Data listing -
━━━━

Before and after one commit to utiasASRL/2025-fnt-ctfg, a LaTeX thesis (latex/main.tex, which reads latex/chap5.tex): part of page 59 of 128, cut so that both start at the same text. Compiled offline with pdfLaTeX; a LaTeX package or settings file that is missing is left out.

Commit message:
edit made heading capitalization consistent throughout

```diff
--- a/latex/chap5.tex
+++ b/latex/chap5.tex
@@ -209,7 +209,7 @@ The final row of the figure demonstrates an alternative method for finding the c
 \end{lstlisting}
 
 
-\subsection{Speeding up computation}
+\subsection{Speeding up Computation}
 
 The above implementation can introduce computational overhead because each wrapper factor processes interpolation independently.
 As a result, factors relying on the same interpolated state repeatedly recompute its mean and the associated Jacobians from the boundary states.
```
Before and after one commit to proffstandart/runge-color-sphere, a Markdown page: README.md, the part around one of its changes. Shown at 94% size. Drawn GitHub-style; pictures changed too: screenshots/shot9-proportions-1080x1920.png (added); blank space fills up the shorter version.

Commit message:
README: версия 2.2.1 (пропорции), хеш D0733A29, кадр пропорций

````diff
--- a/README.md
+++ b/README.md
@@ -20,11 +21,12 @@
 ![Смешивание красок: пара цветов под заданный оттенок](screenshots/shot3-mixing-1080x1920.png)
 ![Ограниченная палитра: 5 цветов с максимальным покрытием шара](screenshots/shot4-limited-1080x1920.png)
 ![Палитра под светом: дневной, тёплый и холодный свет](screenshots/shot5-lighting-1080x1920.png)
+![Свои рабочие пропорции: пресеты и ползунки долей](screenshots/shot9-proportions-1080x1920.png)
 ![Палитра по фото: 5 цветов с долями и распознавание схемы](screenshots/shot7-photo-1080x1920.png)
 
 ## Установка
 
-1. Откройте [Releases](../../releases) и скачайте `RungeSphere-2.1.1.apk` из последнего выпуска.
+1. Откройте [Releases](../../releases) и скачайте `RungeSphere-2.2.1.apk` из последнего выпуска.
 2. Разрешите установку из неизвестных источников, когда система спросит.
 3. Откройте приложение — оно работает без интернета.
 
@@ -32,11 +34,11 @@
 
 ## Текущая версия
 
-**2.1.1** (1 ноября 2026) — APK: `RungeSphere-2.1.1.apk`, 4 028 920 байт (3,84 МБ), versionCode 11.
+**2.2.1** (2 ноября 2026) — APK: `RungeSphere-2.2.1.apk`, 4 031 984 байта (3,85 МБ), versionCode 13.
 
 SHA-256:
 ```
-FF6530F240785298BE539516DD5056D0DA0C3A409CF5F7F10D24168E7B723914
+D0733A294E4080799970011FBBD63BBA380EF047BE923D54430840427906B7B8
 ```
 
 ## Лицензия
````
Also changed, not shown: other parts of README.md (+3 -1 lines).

━━━━

What you will do -
Please return every entry exactly as it appears.

Result of the task -
Before and after one commit to utiasASRL/2025-fnt-ctfg, a LaTeX thesis (latex/main.tex, which reads latex/chap5.tex): part of page 59 of 128, cut so that both start at the same text. Compiled offline with pdfLaTeX; a LaTeX package or settings file that is missing is left out.

Commit message:
edit made heading capitalization consistent throughout

```diff
--- a/latex/chap5.tex
+++ b/latex/chap5.tex
@@ -209,7 +209,7 @@ The final row of the figure demonstrates an alternative method for finding the c
 \end{lstlisting}
 
 
-\subsection{Speeding up computation}
+\subsection{Speeding up Computation}
 
 The above implementation can introduce computational overhead because each wrapper factor processes interpolation independently.
 As a result, factors relying on the same interpolated state repeatedly recompute its mean and the associated Jacobians from the boundary states.
```
Before and after one commit to proffstandart/runge-color-sphere, a Markdown page: README.md, the part around one of its changes. Shown at 94% size. Drawn GitHub-style; pictures changed too: screenshots/shot9-proportions-1080x1920.png (added); blank space fills up the shorter version.

Commit message:
README: версия 2.2.1 (пропорции), хеш D0733A29, кадр пропорций

````diff
--- a/README.md
+++ b/README.md
@@ -20,11 +21,12 @@
 ![Смешивание красок: пара цветов под заданный оттенок](screenshots/shot3-mixing-1080x1920.png)
 ![Ограниченная палитра: 5 цветов с максимальным покрытием шара](screenshots/shot4-limited-1080x1920.png)
 ![Палитра под светом: дневной, тёплый и холодный свет](screenshots/shot5-lighting-1080x1920.png)
+![Свои рабочие пропорции: пресеты и ползунки долей](screenshots/shot9-proportions-1080x1920.png)
 ![Палитра по фото: 5 цветов с долями и распознавание схемы](screenshots/shot7-photo-1080x1920.png)
 
 ## Установка
 
-1. Откройте [Releases](../../releases) и скачайте `RungeSphere-2.1.1.apk` из последнего выпуска.
+1. Откройте [Releases](../../releases) и скачайте `RungeSphere-2.2.1.apk` из последнего выпуска.
 2. Разрешите установку из неизвестных источников, когда система спросит.
 3. Откройте приложение — оно работает без интернета.
 
@@ -32,11 +34,11 @@
 
 ## Текущая версия
 
-**2.1.1** (1 ноября 2026) — APK: `RungeSphere-2.1.1.apk`, 4 028 920 байт (3,84 МБ), versionCode 11.
+**2.2.1** (2 ноября 2026) — APK: `RungeSphere-2.2.1.apk`, 4 031 984 байта (3,85 МБ), versionCode 13.
 
 SHA-256:
 ```
-FF6530F240785298BE539516DD5056D0DA0C3A409CF5F7F10D24168E7B723914
+D0733A294E4080799970011FBBD63BBA380EF047BE923D54430840427906B7B8
 ```
 
 ## Лицензия
````
Also changed, not shown: other parts of README.md (+3 -1 lines).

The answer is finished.